In rowing, the primary meaning of the word “scull” is moving the boat with two oars per rower. A rower who uses two oars in this way can be called a “sculler”, and the act of propelling the boat through symmetrical movement of the sculls is called “sculling”. “scull” can also mean a rowing boat in general but in its sense of a symmetrical motion, it is more often used to mean a boat just for sculling.
“Scull” in its rowing sense may have come into English from an old word linked to washing, an activity whose back and forth scrubbing motion is similar to the symmetrical movements of sculling oars through the water. Besides the familiar form of sculling with two oars, “scull” can also mean a single oar mounted at the back of a small boat. Sculling in this way pushed the boat forward through side-to-side movements of the scull.

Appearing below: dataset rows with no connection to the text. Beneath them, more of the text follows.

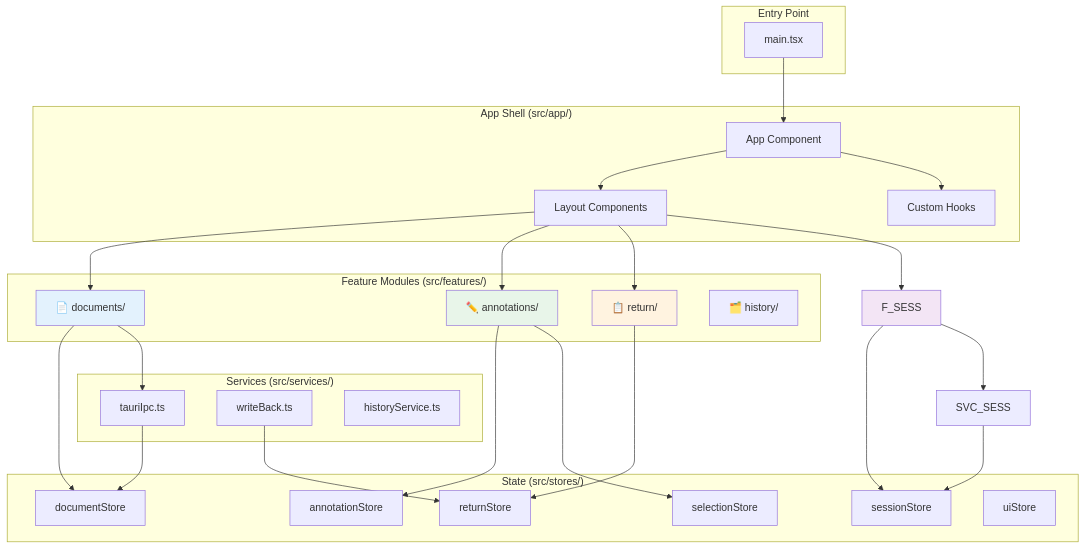
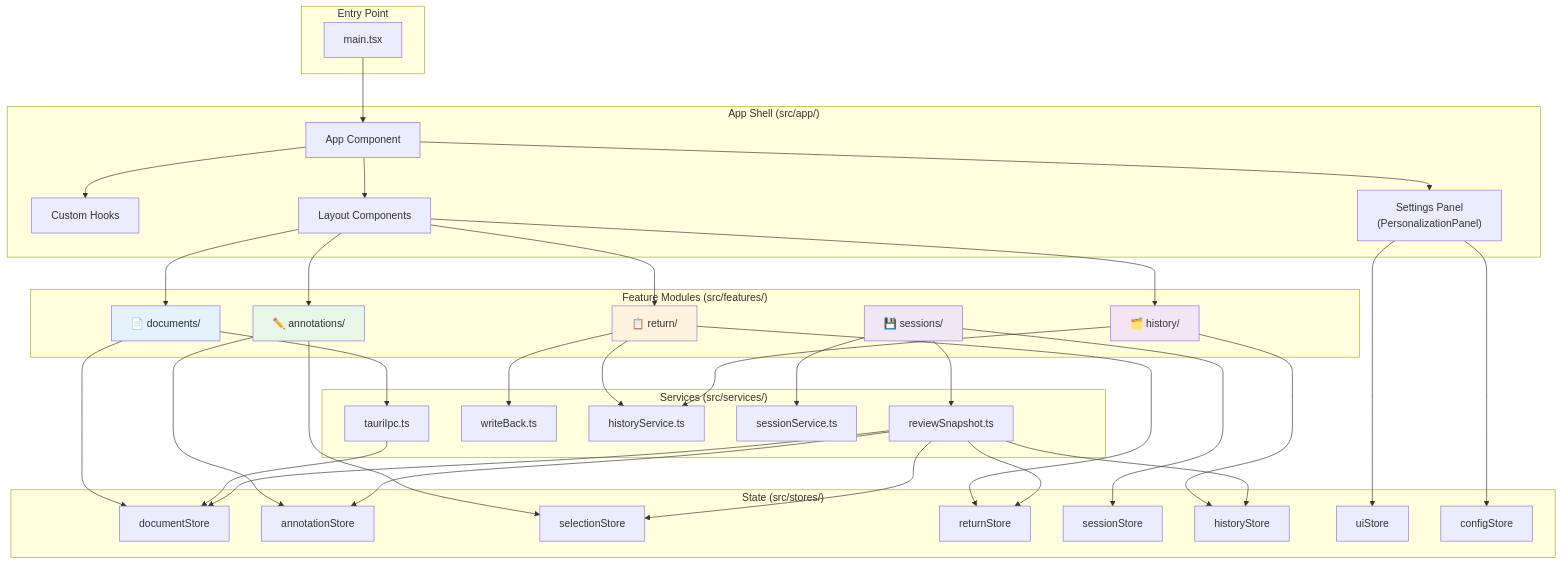
The seventh of 22 diagrams in docs/demo/demo.md (BobDLA/cliv), drawn with Mermaid before and after one commit. The commit also changed other lines of this file and 44 other files, not shown here.

````diff
--- a/docs/demo/demo.md
+++ b/docs/demo/demo.md
@@ -475,60 +501,78 @@
 ```mermaid
 graph TB
     subgraph "Entry Point"
         MAIN["main.tsx"]
     end
 
     subgraph "App Shell (src/app/)"
         APP_COMP["App Component"]
         HOOKS["Custom Hooks"]
         LAYOUT["Layout Components"]
+        PREFS["Settings Panel<br/>(PersonalizationPanel)"]
     end
 
     subgraph "Feature Modules (src/features/)"
         F_DOC["📄 documents/"]
         F_ANN["✏️ annotations/"]
         F_RET["📋 return/"]
         F_HIS["🗂️ history/"]
+        F_SESS["💾 sessions/"]
     end
 
     subgraph "Services (src/services/)"
         SVC_IPC["tauriIpc.ts"]
         SVC_WB["writeBack.ts"]
         SVC_HIS["historyService.ts"]
+        SVC_SESS["sessionService.ts"]
+        SVC_SNAP["reviewSnapshot.ts"]
     end
 
     subgraph "State (src/stores/)"
         S_DOC["documentStore"]
         S_ANN["annotationStore"]
         S_SEL["selectionStore"]
         S_RET["returnStore"]
         S_SESS["sessionStore"]
+        S_HIS["historyStore"]
         S_UI["uiStore"]
+        S_CFG["configStore"]
     end
 
     MAIN --> APP_COMP
     APP_COMP --> LAYOUT
     APP_COMP --> HOOKS
+    APP_COMP --> PREFS
 
     LAYOUT --> F_DOC
     LAYOUT --> F_ANN
     LAYOUT --> F_RET
-    LAYOUT --> F_SESS
+    LAYOUT --> F_HIS
 
     F_DOC --> S_DOC
     F_DOC --> SVC_IPC
     F_ANN --> S_ANN
     F_ANN --> S_SEL
     F_RET --> S_RET
+    F_RET --> SVC_WB
+    F_RET --> SVC_HIS
+    F_HIS --> S_HIS
+    F_HIS --> SVC_HIS
     F_SESS --> S_SESS
     F_SESS --> SVC_SESS
+    F_SESS --> SVC_SNAP
 
+    PREFS --> S_UI
+    PREFS --> S_CFG
     SVC_IPC --> S_DOC
-    SVC_WB --> S_RET
-    SVC_SESS --> S_SESS
+    SVC_SNAP --> S_DOC
+    SVC_SNAP --> S_ANN
+    SVC_SNAP --> S_SEL
+    SVC_SNAP --> S_RET
+    SVC_SNAP --> S_HIS
 
     style F_DOC fill:#e3f2fd
     style F_ANN fill:#e8f5e9
     style F_RET fill:#fff3e0
-    style F_SESS fill:#f3e5f5
+    style F_HIS fill:#f3e5f5
+    style F_SESS fill:#ede7f6
 ```
````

Scull vs. Skull
New rowers learn quickly that the word “scull” should not be confused with “skull”, another English word that sounds the same but refers to the bones of the head. Ironically, the word “skull” comes from the same root as “shell”, but “scull” seems unrelated.
Whatever the activity, a symmetrical movement seems central to the meaning of “scull”. This is clear in forms of “sculling” in a range of other sports. Examples include swimming (an in and out symmetrical movement of the hands and forearms) and ice skating (an in and out symmetrical movement of the skates).
In rowing, the word “sweep” is used for the method of moving the boat with one oar per rower. Although it is usual to use the term “rowers” for those who sweep, the term “sweeper” is sometimes used. The act of propelling a boat by this means is called “sweeping” or “sweep rowing”.
For those outside of the sport of rowing, the English word “sweep” is most often connected to the long arcing movement of a broom cleaning a floor. Like the arcing sweep of hands on a clock, the movement of an oar through the water is clearly a sweep in this sense. There is also a linked meaning of making something clean (through sweeping).
Other sports that use the term sweep include cricket’s “sweep shot” (swinging the bat in a low horizontal arc) and the similarly executed “sweep pass” in field hocky (low-to-the ground swinging hit of the ball with the stick).
Excerpt from "World Rowing".